A growing body of research suggests that ultra-processed foods like frozen pizzas and breakfast cereals high in sugars, fats and empty calories are bad for your health.

Now, a new large-scale study presented at the 2022 Alzheimer’s Association International Conference in San Diego this week offers more evidence that people who get a high percentage of their daily calories from ultra-processed foods are also at a higher risk of cognitive decline.

A team of researchers from the University of São Paulo Medical School in Brazil followed a diverse sample of more than 10,000 Brazilians for up to 10 years.

The subjects filled out food frequency questionnaires to note how often they were eating foods including: unprocessed or minimally processed ingredients (aka whole foods like fresh,

dry or frozen fruits, vegetables, whole grains, meat, fish and milk that underwent minimal processing, like pasteurization); processed foods (canned fruits,

artisanal bread and cheese, and salted, smoked or cured meat or fish); and ultra-processed foods (industrial formulations of processed food substances like oils, fats, sugars, starch, artificial flavors and colorings, but containing little or no whole foods).

The subjects also took cognitive tests up to three times a year, including memory tests and word recognition tests, to monitor their cognitive functioning; aka, mental abilities such as learning,

thinking, reasoning, remembering, problem-solving, decision-making and attention. They also took regular verbal fluency tests to track their executive functioning; aka the mental skills that help an individual plan, monitor and successfully meet their goals.

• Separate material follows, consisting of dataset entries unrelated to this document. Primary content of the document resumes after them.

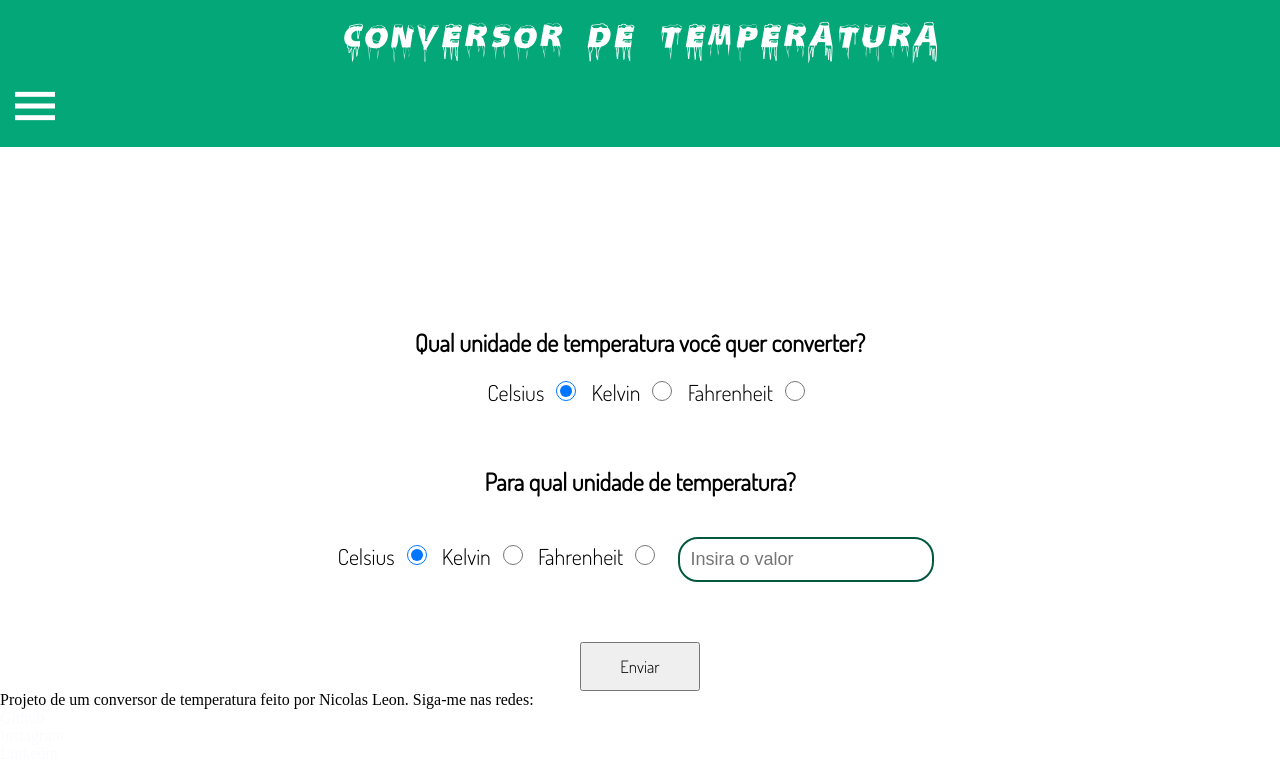
Repository: Leonngc/Conversor-de-temperatura
Page: index.html
An editor plug-in stored every save of this project. The page is shown before and after the next save, followed by the edit.
The browser window is 1280 px wide. The pictures show the whole page.
Some web libraries are served in a nearby version.

Above is the page before, as saved 2023-02-10 23:34:15.

### index.html
<!DOCTYPE html>
<html lang="pt-br">
<head>
    <meta charset="UTF-8">
    <meta http-equiv="X-UA-Compatible" content="IE=edge">
    <meta name="viewport" content="width=device-width, initial-scale=1.0">
    <link rel='stylesheet' href='https://cdn-uicons.flaticon.com/uicons-bold-straight/css/uicons-bold-straight.css'>
    <link rel="stylesheet" href="style.css">
    <title>Conversor de temperatura</title>
</head>
<body>
    <header>
        <h1>Conversor de Temperatura</h1>
        <button id="menu-button"><i class="fi fi-bs-menu-burger"></i></button>

        <menu>
            <ul id="links-menu">
                <li><a href="">Sobre a página</a></li>
                <li><a href="">História</a></li>
                <li><a href="">Outros Projetos</a></li>
            </ul>
        </menu>
    </header>

    <main>
       <form>
        <h2>Qual unidade de temperatura você quer converter?</h2>
        <label for="celsius">Celsius</label><input type="radio" name="unidade" id="celsius" class="unidades" checked>
        <label for="kelvin">Kelvin</label><input type="radio" name="unidade" class="unidades" id="kelvin">
        <label for="fahrenheit">Fahrenheit</label><input type="radio" name="unidade" class="unidades" id="fahrenheit">
        <br>
       </form>
       <form>
        <h2>Para qual unidade de temperatura?</h2>
        <label for="cel-res">Celsius</label><input type="radio" name="res-unidade" id="cel-res" class="res-unidades"  checked>
        <label for="kel-res">Kelvin</label><input type="radio" name="res-unidade" id="kel-res" class="res-unidades">
        <label for="fah-res">Fahrenheit</label><input type="radio" name="res-unidade" id="fah-res" class="res-unidades">
        <input type="number" name="graus" id="graus" placeholder="Insira o valor">
       </form>
       <button id="submit">Enviar</button>
    </main>

    <footer>
        <p>Projeto de um conversor de temperatura feito por Nicolas Leon. Siga-me nas redes: </p>
        <ul>
            <li><a href="">Github</a></li>
            <li><a href="">Instagram</a></li>
            <li><a href="">Linkedin</a></li>
        </ul>
    </footer>
</body>
</html>

### style.css
@charset "UTF-8";
@import url('https://fonts.googleapis.com/css2?family= Dosis:wght@300 & display = swap');
@font-face {
    font-family: Title;
    src: url(fonts/IceCaps.ttf);
}

:root{
    --yellow: #F7FF58;
    --snow: #FBFBFF;
    --blackout: #040F16;
    --dosis: 'Dosis', sans-serif;
}

*{
    margin: 0;
    padding: 0;
    box-sizing: border-box;
}

header{
    background-color: #04A777;
    margin-bottom: 160px;
    max-width: 100vw;
    color: white;
}

header > h1{
    font-family: Title, sans-serif;
    font-weight: lighter;
    text-align: center;
    font-size: 45px;
    padding: 22px;
}

menu{
    background-color: #05C78D;
    padding: 20px;
    max-width: 100vw;
    display: none;
}

menu > ul{
    margin-left: 20px;
    font-size: 20px;
    font-family: var(--dosis);
    font-weight: bold;
    color: white;
}

menu > ul > li{
    padding: 5px;
}

li > a{
    text-decoration: none;
    color: #FBFBFF;
}

li > a:hover{
    color: #03583e;
    text-decoration: underline;
}

#menu-button{
    background-color: #03583e00;
    border: none;
    color: white;
    font-size: 40px;
    margin-left: 15px;
    margin-bottom: 12px;
}

main{
    text-align: center;
}

form{
    margin: 40px;
    font-family: var(--dosis);

}

form > h2{
    padding: 20px;
}

.unidades, .res-unidades{
    height: 20px;
    width: 20px;
}

label{
    font-size: 22px;
    padding: 12px;
}

#graus{
    margin: 20px;
    padding: 10px;
    border-radius: 20px;
    border: 2px solid #03583e;
    color: #03583e;
    font-size: 18px;
}

#submit{
    font-family: var(--dosis);
    font-size: 17px;
    padding: 12px;
    width: 120px;
}

After the next save:
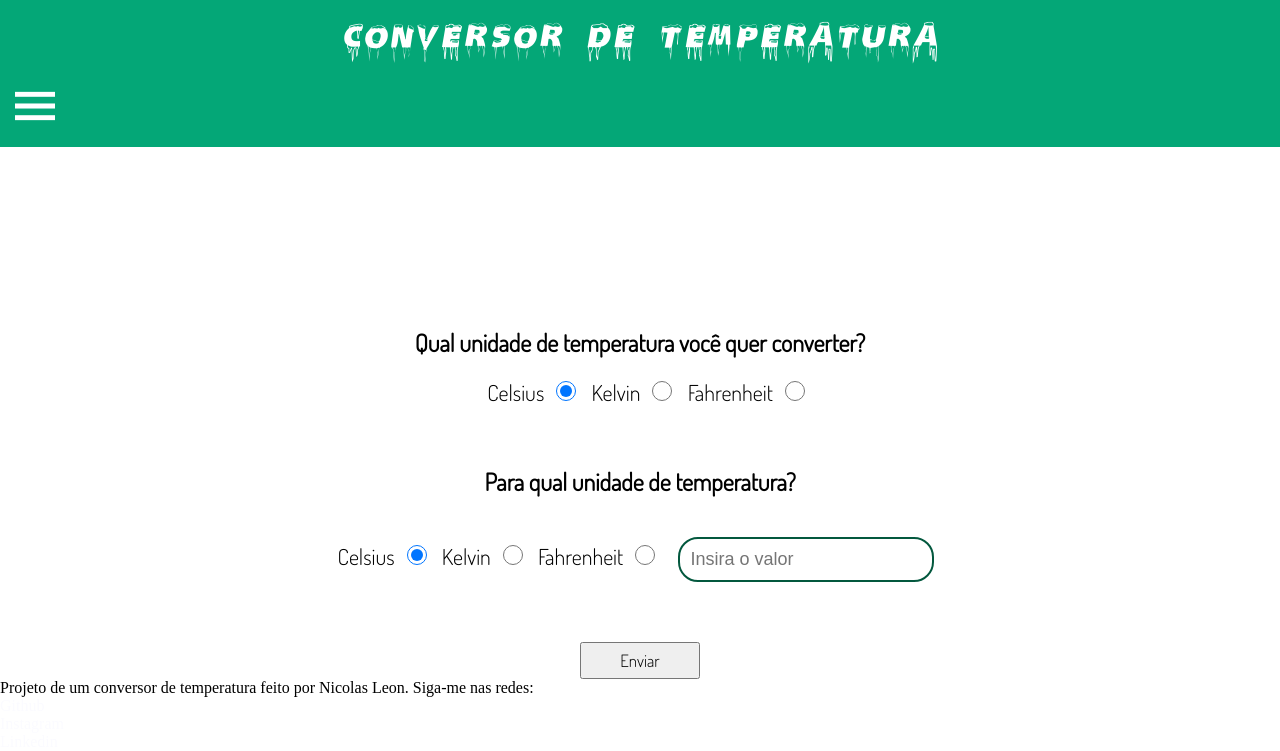
Saved 6 s later.
--- a/style.css
+++ b/style.css
@@ -107,6 +107,6 @@ label{
 #submit{
     font-family: var(--dosis);
     font-size: 17px;
-    padding: 12px;
+    padding: 6px;
     width: 120px;
 }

The findings? Those who ate 20% or more of their daily calories from ultra-processed foods had a 28% faster rate of cognitive decline, and a 25% faster rate of executive function decline, compared to the subjects in the study who ate the least amount of processed foods.